FDA has approved vaccine she worked on, with first phase of clinical trials to be held next year

Dr Noor Faezzah Baharom, a postdoctoral fellow at the US National Institutes of Health, said her father's cancer diagnosis strengthened her conviction to translate her research into something that can help people. Her father died in March this year.
Dr Noor Faezzah Baharom, a postdoctoral fellow at the US National Institutes of Health, said her father's cancer diagnosis strengthened her conviction to translate her research into something that can help people. Her father died in March this year. PHOTO: COURTESY OF NOOR FAEZZAH BAHAROM
New: Gift this subscriber-only story to your friends and family

A year and a half after she moved to the United States to start work on a cancer vaccine, Dr Noor Faezzah Baharom received news that her father had been diagnosed with stomach cancer.

His battle with the ailment and death in March this year, just more than a year after his diagnosis in December 2018, strengthened her resolve to research and develop a cancer vaccine in the hopes of helping other patients.

Already a subscriber? 

Dive deeper at $0.99/month

Want more exclusives, sharp insights into what's happening at home and abroad? Subscribe to stay informed.

Unlock these benefits

  • All subscriber-only content on ST app and straitstimes.com
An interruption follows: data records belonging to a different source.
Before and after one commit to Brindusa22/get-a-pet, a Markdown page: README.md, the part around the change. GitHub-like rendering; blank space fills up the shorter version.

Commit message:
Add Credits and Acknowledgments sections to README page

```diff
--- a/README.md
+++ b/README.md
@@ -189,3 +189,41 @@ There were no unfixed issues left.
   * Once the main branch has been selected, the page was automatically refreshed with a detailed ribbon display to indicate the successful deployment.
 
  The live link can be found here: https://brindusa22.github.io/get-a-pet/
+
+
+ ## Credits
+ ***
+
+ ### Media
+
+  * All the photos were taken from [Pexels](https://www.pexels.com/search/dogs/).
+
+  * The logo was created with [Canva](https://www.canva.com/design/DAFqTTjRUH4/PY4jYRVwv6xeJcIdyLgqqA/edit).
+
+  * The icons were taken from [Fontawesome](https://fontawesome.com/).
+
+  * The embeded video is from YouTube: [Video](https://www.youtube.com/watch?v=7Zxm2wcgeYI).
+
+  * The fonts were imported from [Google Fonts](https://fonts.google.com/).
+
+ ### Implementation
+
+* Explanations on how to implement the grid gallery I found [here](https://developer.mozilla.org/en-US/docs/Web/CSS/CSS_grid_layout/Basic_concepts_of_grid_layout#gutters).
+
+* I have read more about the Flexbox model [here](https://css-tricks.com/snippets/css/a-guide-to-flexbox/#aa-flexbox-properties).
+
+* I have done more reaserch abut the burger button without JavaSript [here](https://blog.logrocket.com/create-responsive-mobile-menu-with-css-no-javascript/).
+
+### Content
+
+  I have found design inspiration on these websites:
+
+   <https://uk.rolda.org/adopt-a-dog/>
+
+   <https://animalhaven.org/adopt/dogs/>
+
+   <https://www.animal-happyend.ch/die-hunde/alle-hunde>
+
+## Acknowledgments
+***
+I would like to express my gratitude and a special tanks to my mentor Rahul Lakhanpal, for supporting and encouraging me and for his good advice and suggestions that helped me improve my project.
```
  • Easy access any time via ST app on 1 mobile device

  • 2-week e-paper archive so you never miss out on any topic that matters to you

Join ST's Telegram channel and get the latest breaking news delivered to you.

A version of this article appeared in the print edition of The Sunday Times on November 22, 2020, with the headline Dad's death spurs Singaporean in cancer vaccine research in US. Subscribe